Paleontology

Ethiopia’s claim to be the Cradle of Humankind is the strongest of any country in the world, thanks to a remarkable series of palaeontological discoveries, mostly in the Afar region of the northern Rift Valley. Indeed, of the 14 fossils and other relicts regarded to be most important in determining our understanding of human evolution, 11 were found in Ethiopia.

  • The most famous fossil unearthed in Ethiopia is Lucy, the partial skeleton of a Australopithecus afarensis female discovered by the anthropologist Professor Donald Johanson and his student Tom Gray at Hadar in 1974. Then the oldest hominid fossil ever discovered at 3.2 million years old, its limb structure demonstrated that bipedalism had evolved much earlier than was previously assumed. The name Lucy derives from the Beatles song ‘Lucy in the Sky with Diamonds’, which was playing in camp at the time.

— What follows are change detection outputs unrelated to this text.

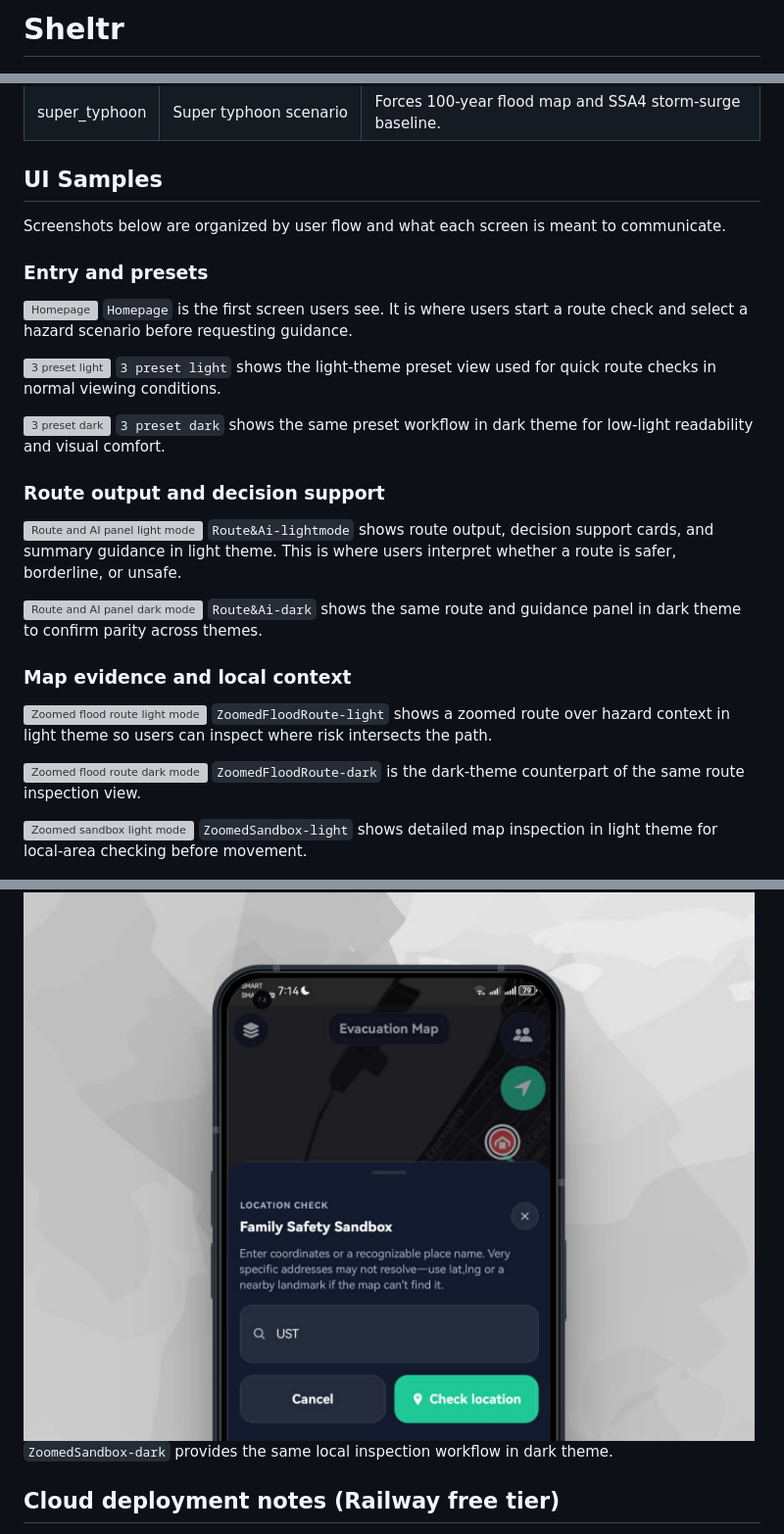
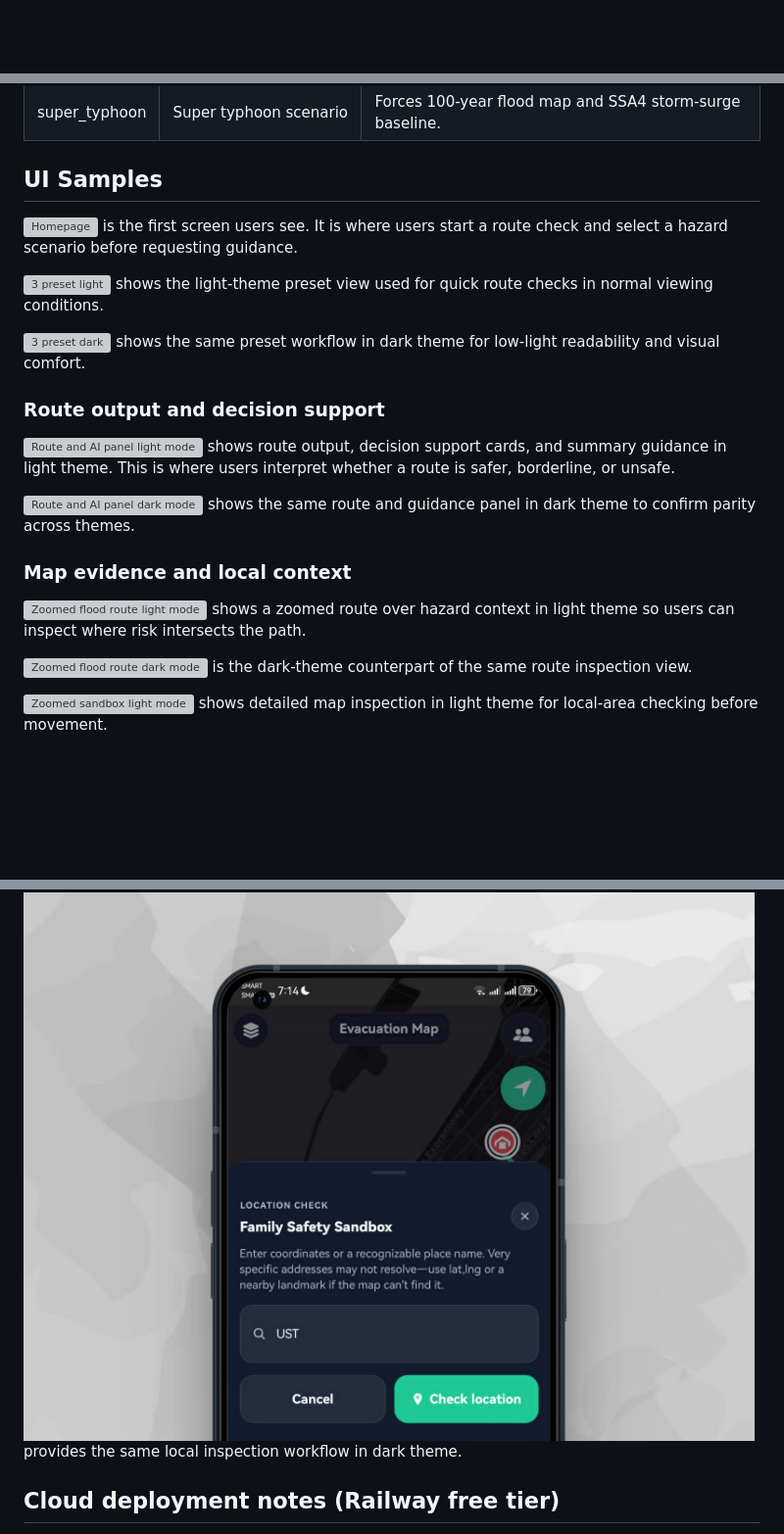
Before and after one commit to lukegabriel520/Sheltr_DevKada, a Markdown page: README.md, 3 parts joined by grey strips. Shown: that part at 98% size. Rendered like a GitHub page; blank space fills up the shorter version; grey boxes are pictures that could not be loaded.

```diff
--- a/README.md
+++ b/README.md
@@ -1,5 +1,3 @@
-# Sheltr
-
 <p align="center">
   <img src="docs/images/banner.png" alt="Sheltr repository banner" width="100%" />
 </p>
@@ -36,37 +35,35 @@ Sheltr is a Metro Manila evacuation support system made up of an Expo app, a Fla
 | super_typhoon | Super typhoon scenario | Forces 100-year flood map and SSA4 storm-surge baseline. |
 
 ## UI Samples
-Screenshots below are organized by user flow and what each screen is meant to communicate.
 
-### Entry and presets
 ![Homepage](docs/images/Homepage.png)
-`Homepage` is the first screen users see. It is where users start a route check and select a hazard scenario before requesting guidance.
+is the first screen users see. It is where users start a route check and select a hazard scenario before requesting guidance.
 
 ![3 preset light](docs/images/3%20preset%20light.png)
-`3 preset light` shows the light-theme preset view used for quick route checks in normal viewing conditions.
+shows the light-theme preset view used for quick route checks in normal viewing conditions.
 
 ![3 preset dark](docs/images/3%20preset%20dark.png)
-`3 preset dark` shows the same preset workflow in dark theme for low-light readability and visual comfort.
+shows the same preset workflow in dark theme for low-light readability and visual comfort.
 
 ### Route output and decision support
 ![Route and AI panel light mode](docs/images/Route%26Ai-lightmode.png)
-`Route&Ai-lightmode` shows route output, decision support cards, and summary guidance in light theme. This is where users interpret whether a route is safer, borderline, or unsafe.
+shows route output, decision support cards, and summary guidance in light theme. This is where users interpret whether a route is safer, borderline, or unsafe.
 
 ![Route and AI panel dark mode](docs/images/Route%26Ai-dark.png)
-`Route&Ai-dark` shows the same route and guidance panel in dark theme to confirm parity across themes.
+shows the same route and guidance panel in dark theme to confirm parity across themes.
 
 ### Map evidence and local context
 ![Zoomed flood route light mode](docs/images/ZoomedFloodRoute-light.png)
-`ZoomedFloodRoute-light` shows a zoomed route over hazard context in light theme so users can inspect where risk intersects the path.
+shows a zoomed route over hazard context in light theme so users can inspect where risk intersects the path.
 
 ![Zoomed flood route dark mode](docs/images/ZoomedFloodRoute-dark.png)
-`ZoomedFloodRoute-dark` is the dark-theme counterpart of the same route inspection view.
+is the dark-theme counterpart of the same route inspection view.
 
 ![Zoomed sandbox light mode](docs/images/ZoomedSandbox-light.png)
-`ZoomedSandbox-light` shows detailed map inspection in light theme for local-area checking before movement.
+shows detailed map inspection in light theme for local-area checking before movement.
 
 ![Zoomed sandbox dark mode](docs/images/ZoomedSandbox-dark.png)
-`ZoomedSandbox-dark` provides the same local inspection workflow in dark theme.
+provides the same local inspection workflow in dark theme.
 
 ## Cloud deployment notes (Railway free tier)
 - Run one device at a time when testing the deployed app. The Railway free tier (512 MB) can hit OOM under heavier concurrent usage.
```
Also changed, not shown: other parts of README.md (+1 -0 lines).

  • In 1997, the Ethiopian anthropologist Yohannes Haile-Selassie discovered the world’s oldest undisputed hominid remains, ascribed to the species Ardipithecus kadabba and dated to 5.5 million years old, in Afar.
  • Ethiopia has also yielded the world’s oldest-known stone-age tools. Dating back more than 2.5 million years, these were uncovered in Afar at a site called Gona.
  • A more southerly site alongside the Omo River has yielded the oldest-known fossils of anatomically modern humans Homo sapiens sapiens. Originally dated at 130,000 years old upon their discovery in the 1960s, this pair of skulls was re-dated at almost 200,000 years old in 2005.
  • An excellent palaeontological hall in Addis Ababa’s National Museum of Ethiopia displays the remains of Lucy as well as several other significant old fossils. Also of interest is the palaeontological museum and stone-age tool site at Melka Kunture south of Addis Ababa.